    home, I want you to look over the stuff, in what was your Momís
    dressing room closet.

                                    CYNTHIA
    Mom had some great clothes in my size.  In particular, I like the
    blue alligator shoes and matching bag.

                                    ED
    I never thought you noticed.  Iíll never forget her striking
    figure, blue eyes and blond hair.  Did you know she was often
    mistakenly taken for a professional model?

            I-1-6
                                    CYNTHIA
    Dad, as long as I can remember, you have always been very secretive.

                                    ED
    What makes you say that?

                                    CYNTHIA
    Every time I would ask you about your work or someone connected with
    it, you would either say that you couldnít talk about it or change
    the subject.

                                    ED
    Please allow me explain about my case.

                                    CYNTHIA
    Iím all ears.

    ED
    This morning I signed what is called an Arbitration Submission
    Agreement on the advice of Attorney David.

                                    CYNTHIA
    What do you know about Davidís trail abilities, Daddy?

                                    ED
    Iíve checked him out?

                                    CYNTHIA
    What exactly did you find out?

        ED
    He is an example of a man who achieved the American dream, from a
    very modest beginning. The ďCĒ in his middle name stands for
    Catching-Bull.

                                    CYNTHIA
    He may be a very good lawyer, but with a name that includes
    ďBullĒ Iíd think twice.

                                    ED
    David Catching-Bull Totten, is an all American Indian.  He grew up
    living on a Reservation.
                                    CYNTHIA
    Whatís that got to do with his legal skills?

                                    ED
    I checked on that too. He graduated from NYU Law School with high
    honors and he practiced litigation law for five years in the US
    Justice Department.  While it takes awhile to fire someone in
    government, it rarely takes five years.

    I-1-7

                                    CYNTHIA
    Mom always said, she would never hire anyone who worked for the
    government.  As an outside contractor, she had ample opportunity to
    observe those working inside the beltway.

                                    ED
    David was a criminal prosecutor in a number of outstanding federal
    criminal cases before opening his own law firm.

                                    CYNTHIA
    What did David say to you, if anything, about your entering into the
    Submission Agreement he induced you to sign?

                                    ED
    We previously reviewed the submission agreement and discussed it at
    length.

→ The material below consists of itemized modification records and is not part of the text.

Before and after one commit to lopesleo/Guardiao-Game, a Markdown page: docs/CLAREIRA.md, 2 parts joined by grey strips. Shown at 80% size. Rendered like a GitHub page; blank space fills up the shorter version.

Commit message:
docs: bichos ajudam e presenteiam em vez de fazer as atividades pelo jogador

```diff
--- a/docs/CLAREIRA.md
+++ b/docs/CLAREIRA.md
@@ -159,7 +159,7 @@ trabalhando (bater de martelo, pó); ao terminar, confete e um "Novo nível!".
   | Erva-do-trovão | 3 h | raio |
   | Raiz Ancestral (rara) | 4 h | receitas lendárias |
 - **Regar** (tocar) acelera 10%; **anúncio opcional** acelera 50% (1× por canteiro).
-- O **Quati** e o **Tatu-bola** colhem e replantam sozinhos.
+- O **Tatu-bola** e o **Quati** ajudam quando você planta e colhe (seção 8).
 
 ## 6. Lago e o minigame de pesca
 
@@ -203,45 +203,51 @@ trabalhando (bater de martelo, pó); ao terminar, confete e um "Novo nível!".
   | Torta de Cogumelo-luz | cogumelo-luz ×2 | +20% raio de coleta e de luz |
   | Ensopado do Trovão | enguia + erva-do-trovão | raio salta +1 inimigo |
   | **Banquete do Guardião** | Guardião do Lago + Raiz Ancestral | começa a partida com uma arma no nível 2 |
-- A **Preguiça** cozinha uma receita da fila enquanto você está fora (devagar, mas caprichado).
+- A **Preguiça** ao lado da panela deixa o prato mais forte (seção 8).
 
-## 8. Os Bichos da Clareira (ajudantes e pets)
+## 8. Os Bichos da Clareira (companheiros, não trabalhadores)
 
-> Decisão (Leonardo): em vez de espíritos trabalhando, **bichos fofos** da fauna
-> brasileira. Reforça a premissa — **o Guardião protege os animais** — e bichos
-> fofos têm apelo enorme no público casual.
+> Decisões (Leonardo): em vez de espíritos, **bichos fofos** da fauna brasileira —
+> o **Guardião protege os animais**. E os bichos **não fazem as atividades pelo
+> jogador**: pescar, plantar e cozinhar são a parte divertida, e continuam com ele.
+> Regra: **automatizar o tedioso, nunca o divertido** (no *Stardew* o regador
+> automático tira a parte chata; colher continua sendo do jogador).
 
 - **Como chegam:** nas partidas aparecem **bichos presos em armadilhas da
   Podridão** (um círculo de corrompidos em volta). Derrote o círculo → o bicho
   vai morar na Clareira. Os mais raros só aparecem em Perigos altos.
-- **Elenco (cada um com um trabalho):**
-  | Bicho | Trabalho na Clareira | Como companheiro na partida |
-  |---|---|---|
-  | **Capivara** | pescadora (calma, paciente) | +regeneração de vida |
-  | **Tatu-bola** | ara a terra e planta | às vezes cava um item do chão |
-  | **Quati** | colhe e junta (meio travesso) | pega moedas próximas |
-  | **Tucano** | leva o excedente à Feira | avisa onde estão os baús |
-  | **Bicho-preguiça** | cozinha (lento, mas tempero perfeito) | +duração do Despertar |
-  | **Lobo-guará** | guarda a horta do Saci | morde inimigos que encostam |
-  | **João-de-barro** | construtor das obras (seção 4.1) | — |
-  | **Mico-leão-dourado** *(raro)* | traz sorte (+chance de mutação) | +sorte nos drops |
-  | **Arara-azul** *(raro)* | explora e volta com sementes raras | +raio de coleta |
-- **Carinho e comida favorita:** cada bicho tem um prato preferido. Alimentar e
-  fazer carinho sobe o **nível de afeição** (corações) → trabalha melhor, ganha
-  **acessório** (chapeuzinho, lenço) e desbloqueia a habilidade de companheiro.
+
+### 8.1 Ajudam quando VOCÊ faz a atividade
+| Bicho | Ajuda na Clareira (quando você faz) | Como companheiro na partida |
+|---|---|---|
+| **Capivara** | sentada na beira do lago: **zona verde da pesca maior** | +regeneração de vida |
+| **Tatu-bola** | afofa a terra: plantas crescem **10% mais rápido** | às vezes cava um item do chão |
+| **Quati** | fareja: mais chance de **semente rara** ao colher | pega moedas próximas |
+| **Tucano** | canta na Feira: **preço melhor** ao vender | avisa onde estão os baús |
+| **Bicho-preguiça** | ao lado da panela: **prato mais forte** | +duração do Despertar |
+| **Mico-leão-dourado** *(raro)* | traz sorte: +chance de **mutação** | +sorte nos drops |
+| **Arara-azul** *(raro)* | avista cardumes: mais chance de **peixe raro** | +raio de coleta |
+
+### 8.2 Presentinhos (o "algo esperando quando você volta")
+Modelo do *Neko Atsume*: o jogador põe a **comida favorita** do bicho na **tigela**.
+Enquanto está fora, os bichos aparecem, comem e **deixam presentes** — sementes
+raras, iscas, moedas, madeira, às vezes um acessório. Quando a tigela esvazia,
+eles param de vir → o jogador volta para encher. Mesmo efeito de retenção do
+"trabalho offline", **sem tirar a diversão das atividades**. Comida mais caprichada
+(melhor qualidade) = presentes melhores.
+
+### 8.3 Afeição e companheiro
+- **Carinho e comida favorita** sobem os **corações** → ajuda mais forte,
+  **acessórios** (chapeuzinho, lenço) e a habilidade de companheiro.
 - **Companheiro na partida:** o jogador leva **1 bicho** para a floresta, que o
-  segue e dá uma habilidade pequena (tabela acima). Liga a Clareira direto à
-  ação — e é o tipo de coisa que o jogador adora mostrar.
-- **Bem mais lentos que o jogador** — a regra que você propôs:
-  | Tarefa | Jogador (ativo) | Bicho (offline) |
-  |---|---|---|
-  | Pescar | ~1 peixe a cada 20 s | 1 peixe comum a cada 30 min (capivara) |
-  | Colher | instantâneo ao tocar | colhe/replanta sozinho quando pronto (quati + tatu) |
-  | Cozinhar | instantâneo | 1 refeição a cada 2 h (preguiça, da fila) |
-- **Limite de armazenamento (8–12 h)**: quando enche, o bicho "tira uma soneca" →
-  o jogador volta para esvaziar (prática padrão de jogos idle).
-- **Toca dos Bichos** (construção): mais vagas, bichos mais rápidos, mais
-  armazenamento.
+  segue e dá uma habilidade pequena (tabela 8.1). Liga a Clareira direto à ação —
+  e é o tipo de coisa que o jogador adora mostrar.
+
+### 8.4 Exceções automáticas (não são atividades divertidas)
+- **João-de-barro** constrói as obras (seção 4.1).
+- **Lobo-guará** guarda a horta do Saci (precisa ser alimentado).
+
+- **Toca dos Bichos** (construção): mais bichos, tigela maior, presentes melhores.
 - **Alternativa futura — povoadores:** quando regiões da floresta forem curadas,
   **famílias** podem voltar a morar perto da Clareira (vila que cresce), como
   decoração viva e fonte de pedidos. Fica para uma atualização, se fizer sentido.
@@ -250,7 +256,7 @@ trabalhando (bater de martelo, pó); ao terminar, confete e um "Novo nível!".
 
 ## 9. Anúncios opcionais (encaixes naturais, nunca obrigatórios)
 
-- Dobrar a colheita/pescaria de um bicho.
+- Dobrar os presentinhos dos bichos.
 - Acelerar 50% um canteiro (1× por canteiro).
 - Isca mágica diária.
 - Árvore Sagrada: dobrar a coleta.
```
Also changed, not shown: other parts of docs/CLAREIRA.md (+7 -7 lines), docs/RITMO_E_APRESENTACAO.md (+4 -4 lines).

                                    CYNTHIA
    Does David think the insurance company is right, in refusing to pay
    you?

                                    ED
    He said he would not take the case on a contingent basis if he
    didnít think he would win.

                                    CYNTHIA
    Did you tell him you were several days late filing your insurance
    claim?

                                    ED
    I did.  He said the impartial arbitrators only decide if I had any
    part in causing Momís death.  The insurance carrier waived my late
    filing.

                                    CYNTHIA
    You had told me after the mediation failed, that a court would make
    those decisions.  Now, itís arbitrators.

                                    ED
    Unexpectedly, the insurance company lawyer called David, and asked if
    I would agree to arbitrate the issues.

                                    CYNTHIA
    What made you decide to agree to arbitrate your claim?

                                    ED
    For one reason, your college expenses keep going up. The arbitration
    will only take 6 to 8 months and the award is final so I need not fear
    an appeal if I win.

   
                                    CYNTHIA
    Itís just the thought that if the arbitrators could by some quirk
    find, even remotely, that you contributed to Momís death that I
    canít stand.

                                    ED
    Your Momís last trip had absolutely nothing at all to do with any
    of my activities.

                                    CYNTHIA
    I suspected Mom was involved in a lot of dangerous undertakings.
    Will the arbitrator have to establish who committed the crime?

                                    ED
    No.  the arbitrator need only find the probability is greater that I
    was not in any way involved, than that I was involved, in causing her
    death.

                                    CYNTHIA
    Do you mean to tell me in all honesty Dad, that you did not know what
    Mom was doing?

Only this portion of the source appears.